• _Exercise instructions_
Find the line with "조감도**입니다(2026년 9월 18일)." in the entries below, then reproduce it and every line after it down to and including the line with "-위 사진의 첫 장이", exactly.

• _Dataset content_
▽

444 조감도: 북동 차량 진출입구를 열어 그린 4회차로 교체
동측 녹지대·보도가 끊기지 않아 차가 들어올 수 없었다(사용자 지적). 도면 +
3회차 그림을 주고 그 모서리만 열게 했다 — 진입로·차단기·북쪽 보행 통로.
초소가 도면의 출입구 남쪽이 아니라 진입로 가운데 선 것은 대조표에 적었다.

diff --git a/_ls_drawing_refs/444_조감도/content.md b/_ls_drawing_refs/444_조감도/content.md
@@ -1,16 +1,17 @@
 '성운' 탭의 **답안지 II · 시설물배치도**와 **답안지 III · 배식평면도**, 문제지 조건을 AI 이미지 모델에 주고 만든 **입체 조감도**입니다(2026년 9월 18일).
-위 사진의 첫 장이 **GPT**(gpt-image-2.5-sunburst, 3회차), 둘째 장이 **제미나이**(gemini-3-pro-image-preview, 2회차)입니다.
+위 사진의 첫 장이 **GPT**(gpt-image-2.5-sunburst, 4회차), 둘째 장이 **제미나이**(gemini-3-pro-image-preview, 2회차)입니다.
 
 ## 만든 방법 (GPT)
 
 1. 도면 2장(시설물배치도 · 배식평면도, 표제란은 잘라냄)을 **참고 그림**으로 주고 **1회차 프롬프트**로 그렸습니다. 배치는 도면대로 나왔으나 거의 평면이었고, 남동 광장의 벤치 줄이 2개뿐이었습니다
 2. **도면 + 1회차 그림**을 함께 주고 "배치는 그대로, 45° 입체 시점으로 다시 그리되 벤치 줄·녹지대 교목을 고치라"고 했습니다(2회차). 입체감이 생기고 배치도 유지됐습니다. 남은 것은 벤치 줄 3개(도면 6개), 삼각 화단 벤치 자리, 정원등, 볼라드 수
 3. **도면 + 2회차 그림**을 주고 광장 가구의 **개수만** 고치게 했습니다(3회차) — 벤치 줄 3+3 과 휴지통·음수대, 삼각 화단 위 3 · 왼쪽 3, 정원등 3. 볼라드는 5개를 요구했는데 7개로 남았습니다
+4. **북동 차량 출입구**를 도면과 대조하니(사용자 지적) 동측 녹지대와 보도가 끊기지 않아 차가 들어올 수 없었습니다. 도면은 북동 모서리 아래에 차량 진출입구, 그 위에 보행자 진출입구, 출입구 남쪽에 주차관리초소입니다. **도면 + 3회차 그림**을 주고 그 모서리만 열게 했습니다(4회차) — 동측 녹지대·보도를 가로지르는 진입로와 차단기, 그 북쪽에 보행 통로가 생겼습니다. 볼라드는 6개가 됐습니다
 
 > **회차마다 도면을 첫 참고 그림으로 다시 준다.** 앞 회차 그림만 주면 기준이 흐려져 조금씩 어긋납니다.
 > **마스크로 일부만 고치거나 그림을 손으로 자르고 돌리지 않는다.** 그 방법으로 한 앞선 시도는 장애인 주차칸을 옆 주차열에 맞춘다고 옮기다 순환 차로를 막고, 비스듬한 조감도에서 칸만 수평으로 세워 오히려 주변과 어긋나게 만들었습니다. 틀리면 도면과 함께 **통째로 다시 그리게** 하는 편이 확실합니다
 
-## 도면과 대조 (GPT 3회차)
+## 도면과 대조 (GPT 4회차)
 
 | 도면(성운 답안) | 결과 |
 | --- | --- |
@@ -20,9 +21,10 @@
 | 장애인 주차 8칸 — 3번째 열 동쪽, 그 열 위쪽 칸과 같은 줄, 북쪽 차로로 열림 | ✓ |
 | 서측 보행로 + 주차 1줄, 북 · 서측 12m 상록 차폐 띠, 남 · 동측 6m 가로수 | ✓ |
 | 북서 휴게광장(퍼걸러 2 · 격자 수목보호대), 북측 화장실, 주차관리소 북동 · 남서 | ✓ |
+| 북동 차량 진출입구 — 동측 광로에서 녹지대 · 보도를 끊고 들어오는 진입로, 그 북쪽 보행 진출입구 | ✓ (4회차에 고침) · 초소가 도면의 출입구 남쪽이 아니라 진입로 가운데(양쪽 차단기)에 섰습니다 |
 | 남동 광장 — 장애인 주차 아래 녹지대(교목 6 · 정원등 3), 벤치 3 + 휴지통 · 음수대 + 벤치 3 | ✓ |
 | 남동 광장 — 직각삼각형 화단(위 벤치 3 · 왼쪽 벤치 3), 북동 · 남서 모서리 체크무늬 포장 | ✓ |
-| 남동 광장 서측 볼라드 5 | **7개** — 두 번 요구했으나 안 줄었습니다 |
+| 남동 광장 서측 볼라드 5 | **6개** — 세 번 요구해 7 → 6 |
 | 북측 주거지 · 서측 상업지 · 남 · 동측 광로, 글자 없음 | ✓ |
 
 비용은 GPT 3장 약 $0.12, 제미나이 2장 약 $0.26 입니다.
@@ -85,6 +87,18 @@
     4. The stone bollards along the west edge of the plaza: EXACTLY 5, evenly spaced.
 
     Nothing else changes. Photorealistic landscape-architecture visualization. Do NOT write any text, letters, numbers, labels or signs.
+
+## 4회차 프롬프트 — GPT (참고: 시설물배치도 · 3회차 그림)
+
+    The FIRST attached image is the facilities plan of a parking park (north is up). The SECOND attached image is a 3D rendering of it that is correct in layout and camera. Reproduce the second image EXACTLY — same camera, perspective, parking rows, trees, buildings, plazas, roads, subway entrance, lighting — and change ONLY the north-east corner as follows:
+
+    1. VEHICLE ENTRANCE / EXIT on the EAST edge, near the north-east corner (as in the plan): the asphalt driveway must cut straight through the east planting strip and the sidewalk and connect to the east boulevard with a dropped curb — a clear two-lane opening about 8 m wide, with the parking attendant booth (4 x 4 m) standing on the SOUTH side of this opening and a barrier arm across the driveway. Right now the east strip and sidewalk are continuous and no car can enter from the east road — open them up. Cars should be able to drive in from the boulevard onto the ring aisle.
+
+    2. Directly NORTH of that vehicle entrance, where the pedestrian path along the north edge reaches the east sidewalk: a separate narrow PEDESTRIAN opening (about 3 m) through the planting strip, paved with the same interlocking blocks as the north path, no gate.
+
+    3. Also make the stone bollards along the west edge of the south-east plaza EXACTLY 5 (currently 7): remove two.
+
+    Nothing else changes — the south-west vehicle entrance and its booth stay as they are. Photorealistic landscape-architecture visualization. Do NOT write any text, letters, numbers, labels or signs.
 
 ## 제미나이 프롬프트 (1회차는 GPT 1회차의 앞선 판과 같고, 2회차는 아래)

△

• _Expected answer_
 '성운' 탭의 **답안지 II · 시설물배치도**와 **답안지 III · 배식평면도**, 문제지 조건을 AI 이미지 모델에 주고 만든 **입체 조감도**입니다(2026년 9월 18일).
-위 사진의 첫 장이 **GPT**(gpt-image-2.5-sunburst, 3회차), 둘째 장이 **제미나이**(gemini-3-pro-image-preview, 2회차)입니다.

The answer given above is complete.